**Assignment**
If a line in the material below has the string "RDIMM", copy it out.

**Records for the exercise**

════

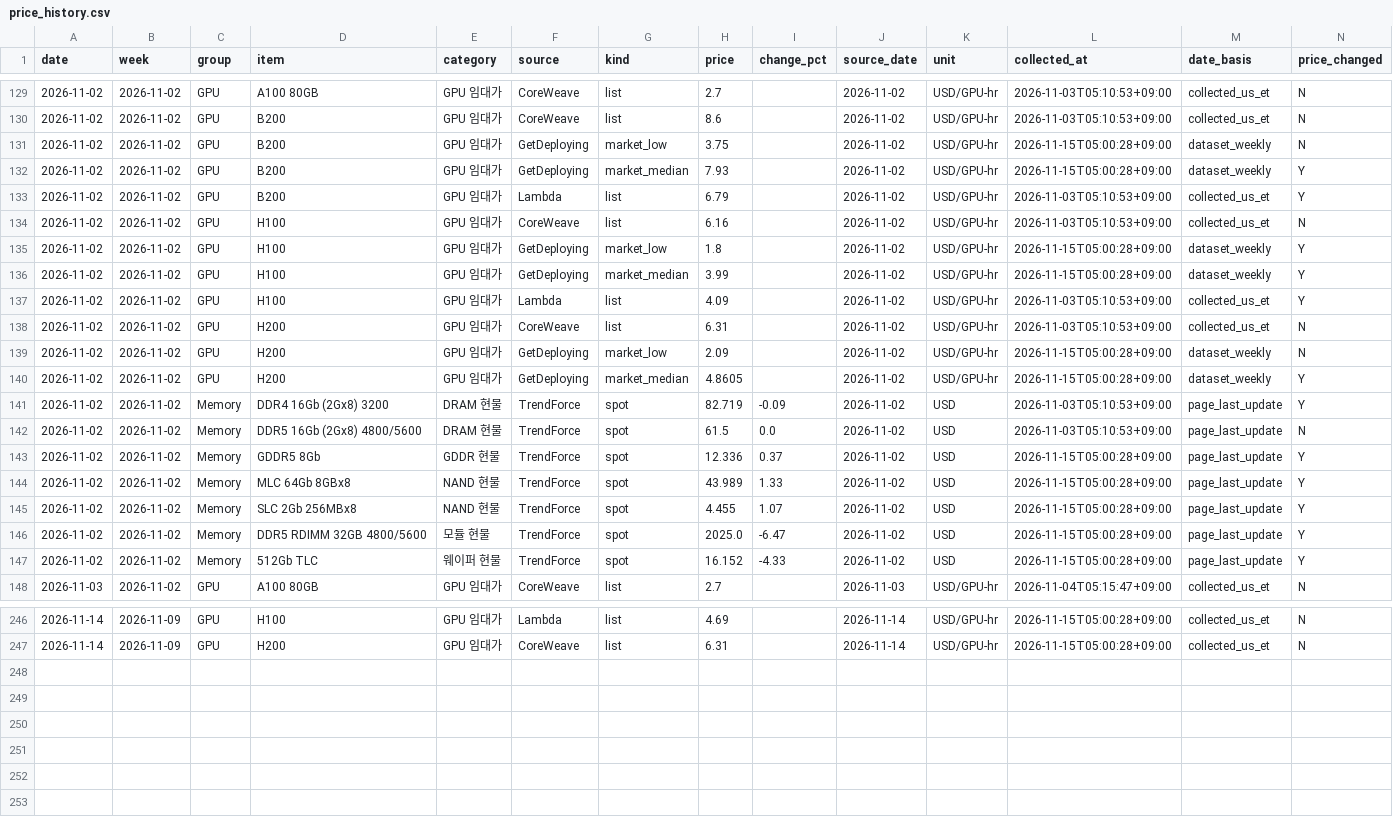
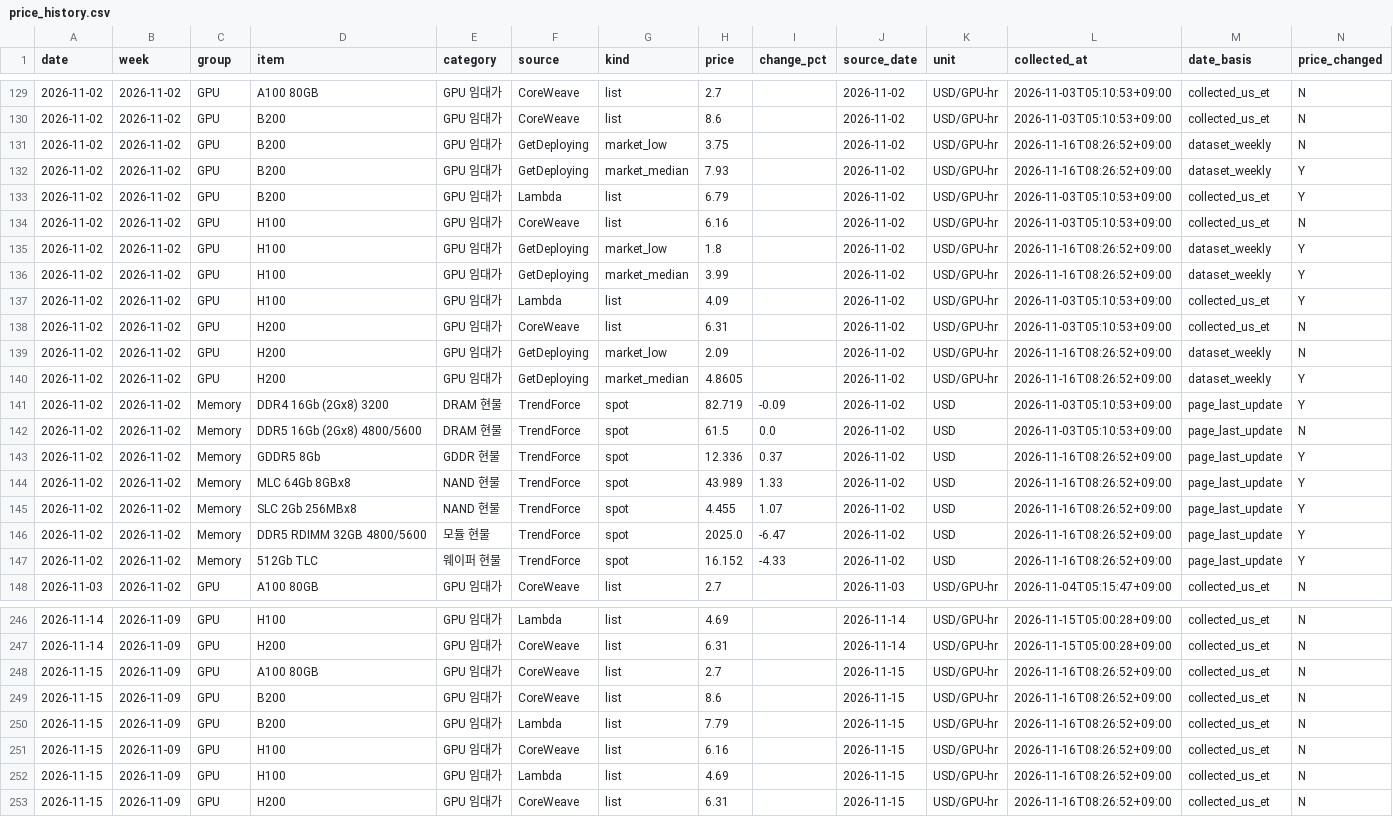
Before and after one commit to jhyang1920-spec/gpu-memory-price-tracker, a CSV file: price_data/price_history.csv, drawn as a sheet; only a part is shown, gaps mark what is left out; the diff covers the shown part only.

```diff
--- a/price_data/price_history.csv
+++ b/price_data/price_history.csv
@@ -130,19 +130,19 @@
 2026-11-02,2026-11-02,GPU,B200,GPU 임대가,CoreWeave,list,8.6,,2026-11-02,USD/GPU-hr,2026-11-03T05:10:53+09:00,collected_us_et,N
-2026-11-02,2026-11-02,GPU,B200,GPU 임대가,GetDeploying,market_low,3.75,,2026-11-02,USD/GPU-hr,2026-11-15T05:00:28+09:00,dataset_weekly,N
-2026-11-02,2026-11-02,GPU,B200,GPU 임대가,GetDeploying,market_median,7.93,,2026-11-02,USD/GPU-hr,2026-11-15T05:00:28+09:00,dataset_weekly,Y
+2026-11-02,2026-11-02,GPU,B200,GPU 임대가,GetDeploying,market_low,3.75,,2026-11-02,USD/GPU-hr,2026-11-16T08:26:52+09:00,dataset_weekly,N
+2026-11-02,2026-11-02,GPU,B200,GPU 임대가,GetDeploying,market_median,7.93,,2026-11-02,USD/GPU-hr,2026-11-16T08:26:52+09:00,dataset_weekly,Y
 2026-11-02,2026-11-02,GPU,B200,GPU 임대가,Lambda,list,6.79,,2026-11-02,USD/GPU-hr,2026-11-03T05:10:53+09:00,collected_us_et,Y
 2026-11-02,2026-11-02,GPU,H100,GPU 임대가,CoreWeave,list,6.16,,2026-11-02,USD/GPU-hr,2026-11-03T05:10:53+09:00,collected_us_et,N
-2026-11-02,2026-11-02,GPU,H100,GPU 임대가,GetDeploying,market_low,1.8,,2026-11-02,USD/GPU-hr,2026-11-15T05:00:28+09:00,dataset_weekly,Y
-2026-11-02,2026-11-02,GPU,H100,GPU 임대가,GetDeploying,market_median,3.99,,2026-11-02,USD/GPU-hr,2026-11-15T05:00:28+09:00,dataset_weekly,Y
+2026-11-02,2026-11-02,GPU,H100,GPU 임대가,GetDeploying,market_low,1.8,,2026-11-02,USD/GPU-hr,2026-11-16T08:26:52+09:00,dataset_weekly,Y
+2026-11-02,2026-11-02,GPU,H100,GPU 임대가,GetDeploying,market_median,3.99,,2026-11-02,USD/GPU-hr,2026-11-16T08:26:52+09:00,dataset_weekly,Y
 2026-11-02,2026-11-02,GPU,H100,GPU 임대가,Lambda,list,4.09,,2026-11-02,USD/GPU-hr,2026-11-03T05:10:53+09:00,collected_us_et,Y
 2026-11-02,2026-11-02,GPU,H200,GPU 임대가,CoreWeave,list,6.31,,2026-11-02,USD/GPU-hr,2026-11-03T05:10:53+09:00,collected_us_et,N
-2026-11-02,2026-11-02,GPU,H200,GPU 임대가,GetDeploying,market_low,2.09,,2026-11-02,USD/GPU-hr,2026-11-15T05:00:28+09:00,dataset_weekly,N
-2026-11-02,2026-11-02,GPU,H200,GPU 임대가,GetDeploying,market_median,4.8605,,2026-11-02,USD/GPU-hr,2026-11-15T05:00:28+09:00,dataset_weekly,Y
+2026-11-02,2026-11-02,GPU,H200,GPU 임대가,GetDeploying,market_low,2.09,,2026-11-02,USD/GPU-hr,2026-11-16T08:26:52+09:00,dataset_weekly,N
+2026-11-02,2026-11-02,GPU,H200,GPU 임대가,GetDeploying,market_median,4.8605,,2026-11-02,USD/GPU-hr,2026-11-16T08:26:52+09:00,dataset_weekly,Y
 2026-11-02,2026-11-02,Memory,DDR4 16Gb (2Gx8) 3200,DRAM 현물,TrendForce,spot,82.719,-0.09,2026-11-02,USD,2026-11-03T05:10:53+09:00,page_last_update,Y
 2026-11-02,2026-11-02,Memory,DDR5 16Gb (2Gx8) 4800/5600,DRAM 현물,TrendForce,spot,61.5,0.0,2026-11-02,USD,2026-11-03T05:10:53+09:00,page_last_update,N
-2026-11-02,2026-11-02,Memory,GDDR5 8Gb,GDDR 현물,TrendForce,spot,12.336,0.37,2026-11-02,USD,2026-11-15T05:00:28+09:00,page_last_update,Y
-2026-11-02,2026-11-02,Memory,MLC 64Gb 8GBx8,NAND 현물,TrendForce,spot,43.989,1.33,2026-11-02,USD,2026-11-15T05:00:28+09:00,page_last_update,Y
-2026-11-02,2026-11-02,Memory,SLC 2Gb 256MBx8,NAND 현물,TrendForce,spot,4.455,1.07,2026-11-02,USD,2026-11-15T05:00:28+09:00,page_last_update,Y
-2026-11-02,2026-11-02,Memory,DDR5 RDIMM 32GB 4800/5600,모듈 현물,TrendForce,spot,2025.0,-6.47,2026-11-02,USD,2026-11-15T05:00:28+09:00,page_last_update,Y
-2026-11-02,2026-11-02,Memory,512Gb TLC,웨이퍼 현물,TrendForce,spot,16.152,-4.33,2026-11-02,USD,2026-11-15T05:00:28+09:00,page_last_update,Y
+2026-11-02,2026-11-02,Memory,GDDR5 8Gb,GDDR 현물,TrendForce,spot,12.336,0.37,2026-11-02,USD,2026-11-16T08:26:52+09:00,page_last_update,Y
+2026-11-02,2026-11-02,Memory,MLC 64Gb 8GBx8,NAND 현물,TrendForce,spot,43.989,1.33,2026-11-02,USD,2026-11-16T08:26:52+09:00,page_last_update,Y
+2026-11-02,2026-11-02,Memory,SLC 2Gb 256MBx8,NAND 현물,TrendForce,spot,4.455,1.07,2026-11-02,USD,2026-11-16T08:26:52+09:00,page_last_update,Y
+2026-11-02,2026-11-02,Memory,DDR5 RDIMM 32GB 4800/5600,모듈 현물,TrendForce,spot,2025.0,-6.47,2026-11-02,USD,2026-11-16T08:26:52+09:00,page_last_update,Y
+2026-11-02,2026-11-02,Memory,512Gb TLC,웨이퍼 현물,TrendForce,spot,16.152,-4.33,2026-11-02,USD,2026-11-16T08:26:52+09:00,page_last_update,Y
 2026-11-03,2026-11-02,GPU,A100 80GB,GPU 임대가,CoreWeave,list,2.7,,2026-11-03,USD/GPU-hr,2026-11-04T05:15:47+09:00,collected_us_et,N
@@ -247 +247,7 @@
 2026-11-14,2026-11-09,GPU,H200,GPU 임대가,CoreWeave,list,6.31,,2026-11-14,USD/GPU-hr,2026-11-15T05:00:28+09:00,collected_us_et,N
+2026-11-15,2026-11-09,GPU,A100 80GB,GPU 임대가,CoreWeave,list,2.7,,2026-11-15,USD/GPU-hr,2026-11-16T08:26:52+09:00,collected_us_et,N
+2026-11-15,2026-11-09,GPU,B200,GPU 임대가,CoreWeave,list,8.6,,2026-11-15,USD/GPU-hr,2026-11-16T08:26:52+09:00,collected_us_et,N
+2026-11-15,2026-11-09,GPU,B200,GPU 임대가,Lambda,list,7.79,,2026-11-15,USD/GPU-hr,2026-11-16T08:26:52+09:00,collected_us_et,N
+2026-11-15,2026-11-09,GPU,H100,GPU 임대가,CoreWeave,list,6.16,,2026-11-15,USD/GPU-hr,2026-11-16T08:26:52+09:00,collected_us_et,N
+2026-11-15,2026-11-09,GPU,H100,GPU 임대가,Lambda,list,4.69,,2026-11-15,USD/GPU-hr,2026-11-16T08:26:52+09:00,collected_us_et,N
+2026-11-15,2026-11-09,GPU,H200,GPU 임대가,CoreWeave,list,6.31,,2026-11-15,USD/GPU-hr,2026-11-16T08:26:52+09:00,collected_us_et,N
```
Also changed, not shown: 25 edited cells elsewhere in this file, 2 other files.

════

**Worked solution**
-2026-11-02,2026-11-02,Memory,DDR5 RDIMM 32GB 4800/5600,모듈 현물,TrendForce,spot,2025.0,-6.47,2026-11-02,USD,2026-11-15T05:00:28+09:00,page_last_update,Y
+2026-11-02,2026-11-02,Memory,DDR5 RDIMM 32GB 4800/5600,모듈 현물,TrendForce,spot,2025.0,-6.47,2026-11-02,USD,2026-11-16T08:26:52+09:00,page_last_update,Y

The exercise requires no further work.